By Brendan O'Brien MILWAUKEE (Reuters) - A federal judge deemed Wisconsin's ban on same-sex marriage unconstitutional on Friday to the delight of gay couples who immediately began rushing to county offices to wed as word of the ruling spread. The ruling marked the latest in a string of decisions by federal judges who have struck down gay marriage bans in a number of states, although the Wisconsin ruling sparked some confusion over whether such marriages could now legally go ahead. Clerks in two counties issued marriage licenses to same-sex couples on Friday night, and in response Wisconsin's attorney general filed an emergency motion asking the judge to stay her ruling. U.S. District Judge Barbara Crabb ruled that a state constitutional amendment banning gay marriage, which Wisconsin adopted in 2006, violates gay couples' fundamental right to marry and their equal protection rights under the U.S. Constitution.

Who Should Be the Next Indiana Jones?

Star Wars isn’t the only celebrated franchise getting the Disney reboot treatment. With rumors that the Twilight star is being eyed to don the hat and whip, it begs the question: who should play everyone’s favorite adventurer-archaeologist?

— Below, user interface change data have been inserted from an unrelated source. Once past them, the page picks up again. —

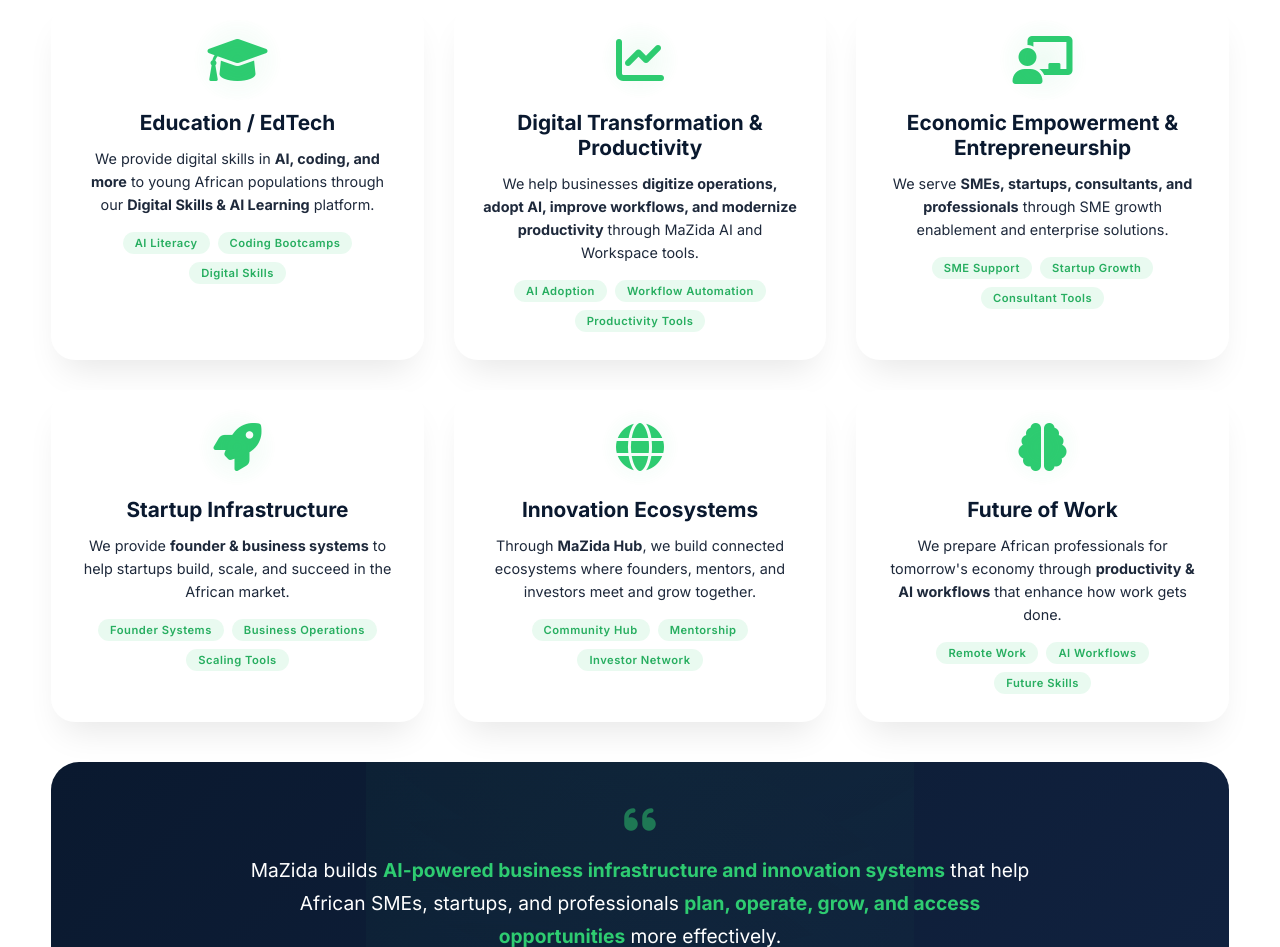
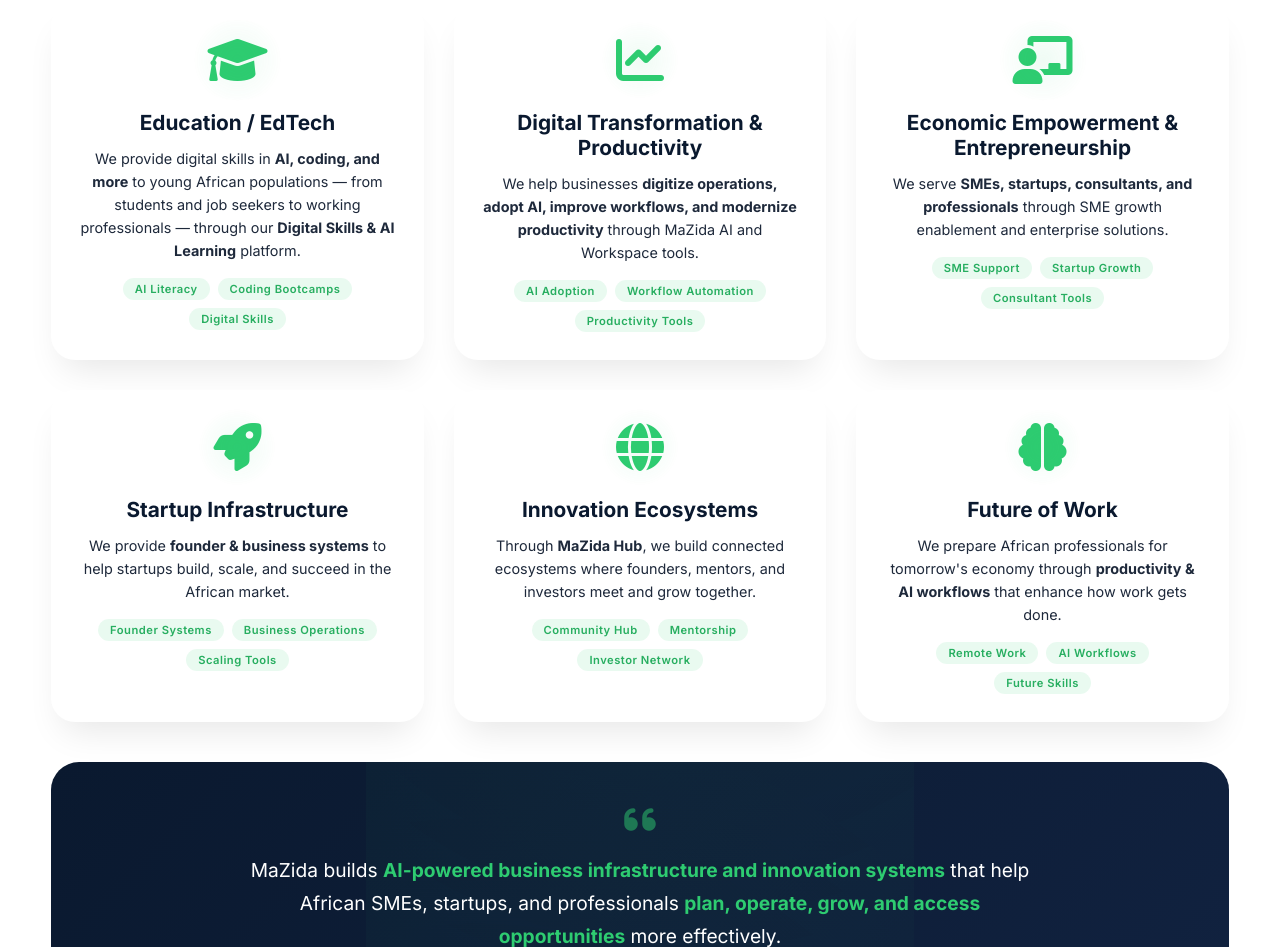
Before and after one commit to MaZidaHub/MaZida-Digital-Skills-Innovation-Hub, a plain HTML site: page index.html in a window 1280 px wide. Shown: the part 1738-2685 px from the top of the page. Drawn offline with nearby package versions, Linux system fonts and the light colour scheme.

Commit message:
Update index.html

```diff
--- a/index.html
+++ b/index.html
@@ -564,7 +564,7 @@
         <div class="card-glow"></div>
         <div class="whatwedo-icon"><i class="fas fa-graduation-cap pulse-ring"></i></div>
         <h3>Education / EdTech</h3>
-        <p>We provide digital skills in <strong>AI, coding, and more</strong> to young African populations through our <strong>Digital Skills & AI Learning</strong> platform.</p>
+        <p>We provide digital skills in <strong>AI, coding, and more</strong> to young African populations — from students and job seekers to working professionals — through our <strong>Digital Skills & AI Learning</strong> platform.</p>
         <div class="whatwedo-tags">
           <span>AI Literacy</span>
           <span>Coding Bootcamps</span>
```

CIA Chief’s Push to Free The Taliban 5

As far back as 2011, top Obama aides argued privately that five Taliban leaders could be released. Those aides eventually won the day—and the deal for Bowe Bergdahl was struck.

Clinton papers: Concerns over Commerce, Rwanda

WASHINGTON (AP) — A new batch of records from former President Bill Clinton's administration shows the ex-president musing about Republican plans to abolish a federal agency led by a black official, White House concerns about mass killings in Rwanda and political strategizing against former Republican House Speaker Newt Gingrich.

The Man Who Made Ecstasy

An American chemist known as the ‘Godfather of Psychedelics,’ Alexander Shulgin originally promoted the drug now known as Ecstasy as an aid to talk therapy.

The Week’s Best Longreads

From the mind of an elephant killer to the future of American soccer, the Daily Beast picks the best journalism from around the web this week.

Fasting Might Regenerate Immune System

Could you live without food for a few days, if it was good for your health? Researchers at USC found that fasting for 4 or 5 days causes the body to generate new immune cells.

Italy’s Lost Generation

Nine years ago, making 1,000 euro a month was a nightmare for overqualified 30-somethings. Now, with youth unemployment at 46 percent, it’s a dream for many, and the future looks dim.

Clinton describes daylight with Obama on Egypt

WASHINGTON (AP) — Distancing herself from some of the Obama administration's handling of the Arab Spring, Hillary Rodham Clinton says in her upcoming book that she pushed for Hosni Mubarak to initiate an orderly transition of power in Egypt but was overruled by President Barack Obama's call for the strongman to stand down immediately.

AmeriCorps to provide legal aid to immigrant kids

WASHINGTON (AP) — Young lawyers and paralegals are being sought for the community service program AmeriCorps to provide legal assistance in immigration proceedings to children who come to the U.S. illegally.

Labour's Hain to step down as MP

Former Northern Ireland Secretary Peter Hain is to step down as an MP at next year's general election, he has said. Hain, Labour MP for Neath in south Wales since 1991, said he had decided to "draw stumps" on his career following discussions with Labour leader Ed Miliband. "However, after considerable thought and in discussion with Ed Miliband, leader of the party and for many years my close colleague, I have decided to draw stumps on my House of Commons career.

Clashes in northern Iraq kill 59 as police battle militants

Mosul (Iraq) (AFP) - Clashes between Iraqi security forces and militants killed 59 people in Mosul on Saturday, as heavy fighting in the northern city entered its second day, officials said. The dead comprised 21 police and 38 militants, a police lieutenant colonel and a mortuary employee said. Fighting broke out in Mosul on Friday morning and continued into the night, while twin suicide bombings targeted a minority group east of the city and soldiers shot dead suicide bombers to its south. At least 36 people were killed in Friday's violence in Mosul and elsewhere in Nineveh province.